Applications of the high-resolution TerraSAR-X radar imagery include:

Scientific use of TerraSAR-X data

The scientific use of the TerraSAR-X data will be coordinated through the TerraSAR-X Science Service System by the DLR.[11] The new-quality data records, as provided by TerraSAR-X, will offer a vast amount of new research incentives, for instance in ecology, geology, hydrology and oceanography.
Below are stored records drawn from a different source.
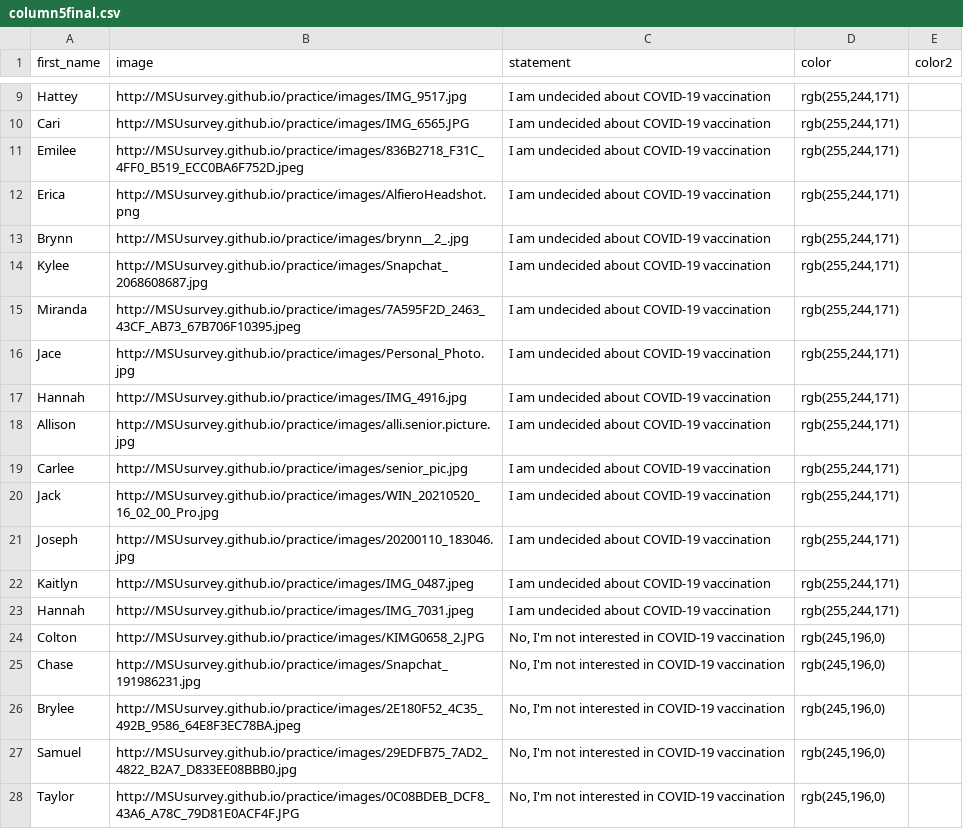
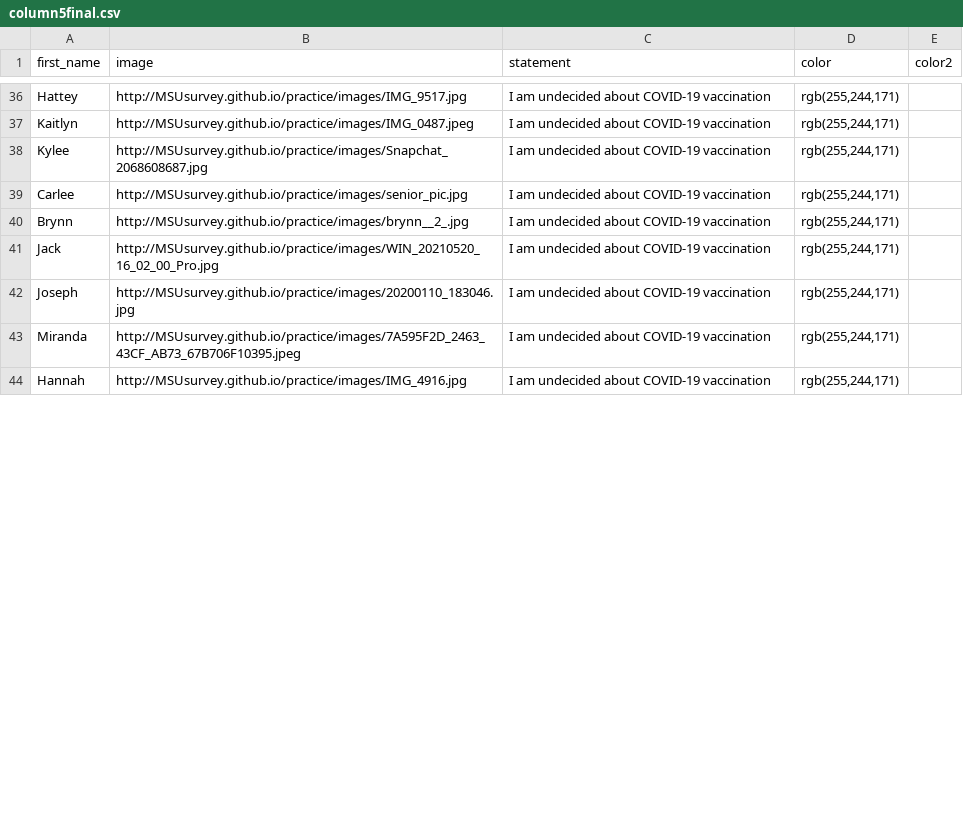
Before and after one commit to MSUsurvey/practice, a CSV file: _data/column5final.csv, drawn as a sheet; only a part is shown, gaps mark what is left out; the diff covers the shown part only.

```diff
--- a/_data/column5final.csv
+++ b/_data/column5final.csv
@@ -9,20 +36,9 @@ first_name,image,statement,color,color2
 "Hattey ","http://MSUsurvey.github.io/practice/images/IMG_9517.jpg","I am undecided about COVID-19 vaccination","rgb(255,244,171)",""
-"Cari","http://MSUsurvey.github.io/practice/images/IMG_6565.JPG","I am undecided about COVID-19 vaccination","rgb(255,244,171)",""
-"Emilee","http://MSUsurvey.github.io/practice/images/836B2718_F31C_4FF0_B519_ECC0BA6F752D.jpeg","I am undecided about COVID-19 vaccination","rgb(255,244,171)",""
-"Erica ","http://MSUsurvey.github.io/practice/images/AlfieroHeadshot.png","I am undecided about COVID-19 vaccination","rgb(255,244,171)",""
+"Kaitlyn","http://MSUsurvey.github.io/practice/images/IMG_0487.jpeg","I am undecided about COVID-19 vaccination","rgb(255,244,171)",""
+"Kylee","http://MSUsurvey.github.io/practice/images/Snapchat_2068608687.jpg","I am undecided about COVID-19 vaccination","rgb(255,244,171)",""
+"Carlee","http://MSUsurvey.github.io/practice/images/senior_pic.jpg","I am undecided about COVID-19 vaccination","rgb(255,244,171)",""
 "Brynn","http://MSUsurvey.github.io/practice/images/brynn__2_.jpg","I am undecided about COVID-19 vaccination","rgb(255,244,171)",""
-"Kylee","http://MSUsurvey.github.io/practice/images/Snapchat_2068608687.jpg","I am undecided about COVID-19 vaccination","rgb(255,244,171)",""
-"Miranda","http://MSUsurvey.github.io/practice/images/7A595F2D_2463_43CF_AB73_67B706F10395.jpeg","I am undecided about COVID-19 vaccination","rgb(255,244,171)",""
-"Jace","http://MSUsurvey.github.io/practice/images/Personal_Photo.jpg","I am undecided about COVID-19 vaccination","rgb(255,244,171)",""
-"Hannah","http://MSUsurvey.github.io/practice/images/IMG_4916.jpg","I am undecided about COVID-19 vaccination","rgb(255,244,171)",""
-"Allison","http://MSUsurvey.github.io/practice/images/alli.senior.picture.jpg","I am undecided about COVID-19 vaccination","rgb(255,244,171)",""
-"Carlee","http://MSUsurvey.github.io/practice/images/senior_pic.jpg","I am undecided about COVID-19 vaccination","rgb(255,244,171)",""
 "Jack","http://MSUsurvey.github.io/practice/images/WIN_20210520_16_02_00_Pro.jpg","I am undecided about COVID-19 vaccination","rgb(255,244,171)",""
 "Joseph","http://MSUsurvey.github.io/practice/images/20200110_183046.jpg","I am undecided about COVID-19 vaccination","rgb(255,244,171)",""
-"Kaitlyn","http://MSUsurvey.github.io/practice/images/IMG_0487.jpeg","I am undecided about COVID-19 vaccination","rgb(255,244,171)",""
-"Hannah","http://MSUsurvey.github.io/practice/images/IMG_7031.jpeg","I am undecided about COVID-19 vaccination","rgb(255,244,171)",""
-"Colton","http://MSUsurvey.github.io/practice/images/KIMG0658_2.JPG","No, I'm not interested in COVID-19 vaccination","rgb(245,196,0)",""
-"Chase ","http://MSUsurvey.github.io/practice/images/Snapchat_191986231.jpg","No, I'm not interested in COVID-19 vaccination","rgb(245,196,0)",""
-"Brylee","http://MSUsurvey.github.io/practice/images/2E180F52_4C35_492B_9586_64E8F3EC78BA.jpeg","No, I'm not interested in COVID-19 vaccination","rgb(245,196,0)",""
-"Samuel","http://MSUsurvey.github.io/practice/images/29EDFB75_7AD2_4822_B2A7_D833EE08BBB0.jpg","No, I'm not interested in COVID-19 vaccination","rgb(245,196,0)",""
-"Taylor ","http://MSUsurvey.github.io/practice/images/0C08BDEB_DCF8_43A6_A78C_79D81E0ACF4F.JPG","No, I'm not interested in COVID-19 vaccination","rgb(245,196,0)",""
+"Miranda","http://MSUsurvey.github.io/practice/images/7A595F2D_2463_43CF_AB73_67B706F10395.jpeg","I am undecided about COVID-19 vaccination","rgb(255,244,171)",""
+"Hannah","http://MSUsurvey.github.io/practice/images/IMG_4916.jpg","I am undecided about COVID-19 vaccination","rgb(255,244,171)",""
```
Also changed, not shown: 1 added row, 7 removed rows and 28 moved rows elsewhere in this file, _data/column1final.csv, _data/column2final.csv, 2 other files.
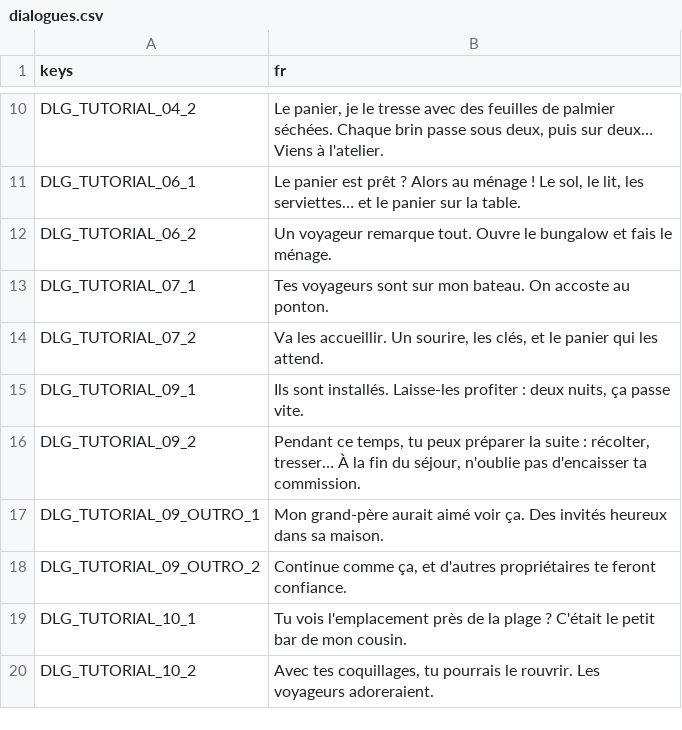
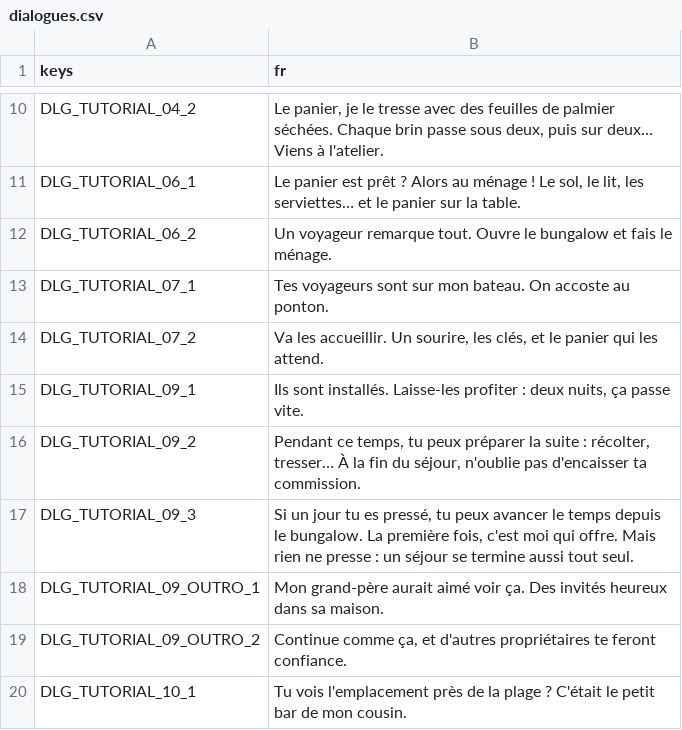
Before and after one commit to sissiwatson/learning-area, a CSV file: island-concierge/i18n/dialogues.csv, drawn as a sheet; only a part is shown, gaps mark what is left out; the shorter side is filled out with more unchanged rows.

```diff
--- a/island-concierge/i18n/dialogues.csv
+++ b/island-concierge/i18n/dialogues.csv
@@ -16,2 +16,3 @@ DLG_TUTORIAL_09_1,"Ils sont installés. Laisse-les profiter : deux nuits, ça pa
 DLG_TUTORIAL_09_2,"Pendant ce temps, tu peux préparer la suite : récolter, tresser… À la fin du séjour, n'oublie pas d'encaisser ta commission."
+DLG_TUTORIAL_09_3,"Si un jour tu es pressé, tu peux avancer le temps depuis le bungalow. La première fois, c'est moi qui offre. Mais rien ne presse : un séjour se termine aussi tout seul."
 DLG_TUTORIAL_09_OUTRO_1,Mon grand-père aurait aimé voir ça. Des invités heureux dans sa maison.
```
Also changed, not shown: island-concierge/i18n/strings.csv, 20 other files.
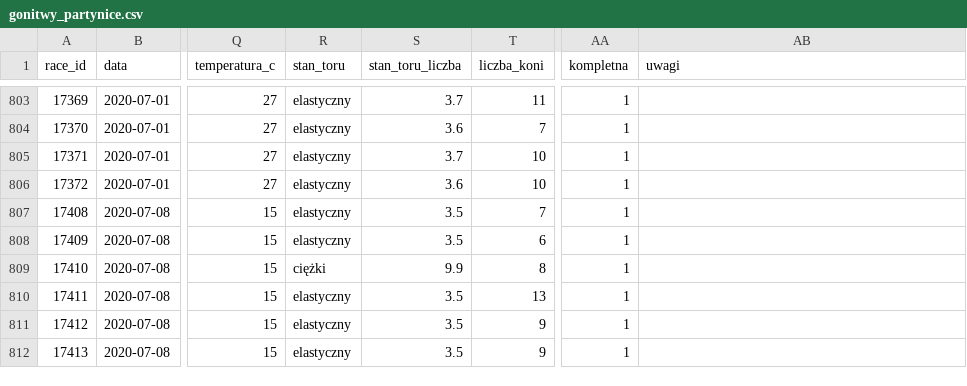
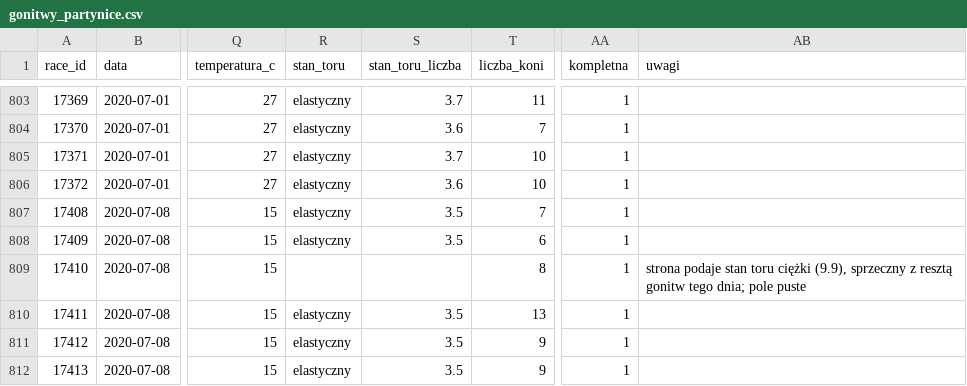
Before and after one commit to katsem2137/konie-wyscigowe-model-ai-, a CSV file: gonitwy_partynice.csv, drawn as a sheet; only a part is shown, gaps mark what is left out; the diff names each change by its address in the sheet, - before the commit and + after, or states it on an @@ line.

Commit message:
Poprawki bazy (20.10): duplikaty w historii koni, starty imienników, sprzeczny stan toru
Historia koni: 24348 -> 24322 wierszy (usunięte kopie startów i starty imienników starszych niż 20 lat); starty_partynice: 4 starty imienników odpięte, gonitwa 17410 bez stanu toru; opis w SLOWNIK.md (Znane braki) i kontrola_jakosci.txt.

```diff
--- a/gonitwy_partynice.csv
+++ b/gonitwy_partynice.csv
-R809 (stan_toru): ciężki
+R809 (stan_toru): (empty)
-S809 (stan_toru_liczba): 9.9
+S809 (stan_toru_liczba): (empty)
-AB809 (uwagi): (empty)
+AB809 (uwagi): strona podaje stan toru ciężki (9.9), sprzeczny z resztą gonitw tego dnia; pole puste
```
Also changed, not shown: 4 other files.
The smallest movements of the Earth's surface (plate tectonics, volcanism, earthquake) are further scientific fields of application.

Commercial use of TerraSAR-X data

To ensure the commercial success of the mission, EADS Astrium founded its 100% subsidiary Infoterra in 2001; the company being responsible for establishing a commercial market for TerraSAR-X data as well as TerraSAR-X-based geo-information products and services.

See also

The radar remote sensing satellites TanDEM X and Terra SAR X photographed while flying in close formation (photo by Marco Langbroek, Leiden, the Netherlands). Movement is from lower right to upper left in this 10-second exposure.

Radars on the Space Shuttle:

(the TerraSAR-X authors were involved in SRL and SRTM missions)


  1. ^ a b c d e f g "TERRA SAR X Satellite details 2007-026A NORAD 31698". N2YO. 25 January 2015. Retrieved 25 January 2015.
  2. ^ "Observing Systems Capability Analysis and Review Tool: SAR-X Instrument details". World Meteorological Organization. 15 June 2021. Retrieved 7 June 2023.
  3. ^ StripMap & ScanSAR: acquisition length extendable to up to 1,650 km.
  4. ^ DLR – Blogs – The satellites have 'eye contact'
  5. ^ GIM International: Weber, Marco; Koudogbo, Fifamè, January 2009, TerraSAR-X 1m Spaceborne Radar – Use, Features, Products and TanDEM-X.
  6. ^ (Jensen, J. R. 2007. Remote Sensing of the Environment: An Earth Resource Perspective)
  7. ^ GeoBerichte 14, Landesamt für Bergbau, Energie und Geologie in Niedersachsen:Schrage, Thomas;Jacob, Philipp, June 2009, Flächenverbrauch und Bodenversigelung in Niedersachsen.
  8. ^ GIM International: Balz, Timo; Scheuchl, Bernd;Li, Deren, October 2008, The Sichuan Earthquake(1)-Satellite Imagery for Rapid Response.
  9. ^ GIM International: Shao, Yun; Scheuchl, Bernd, November 2008, The Sichuan Earthquake (2)- Spaceborne SAR in Earthquake Response.
  10. ^ GIM International: Koudogbo, Fifamè; Müller, Marc; Scheuchl, Bernd, December 2008, The Sichuan Earthquake (3)- Satellite-based Global Flood Response.
  11. ^ TerraSAR-X Science Service System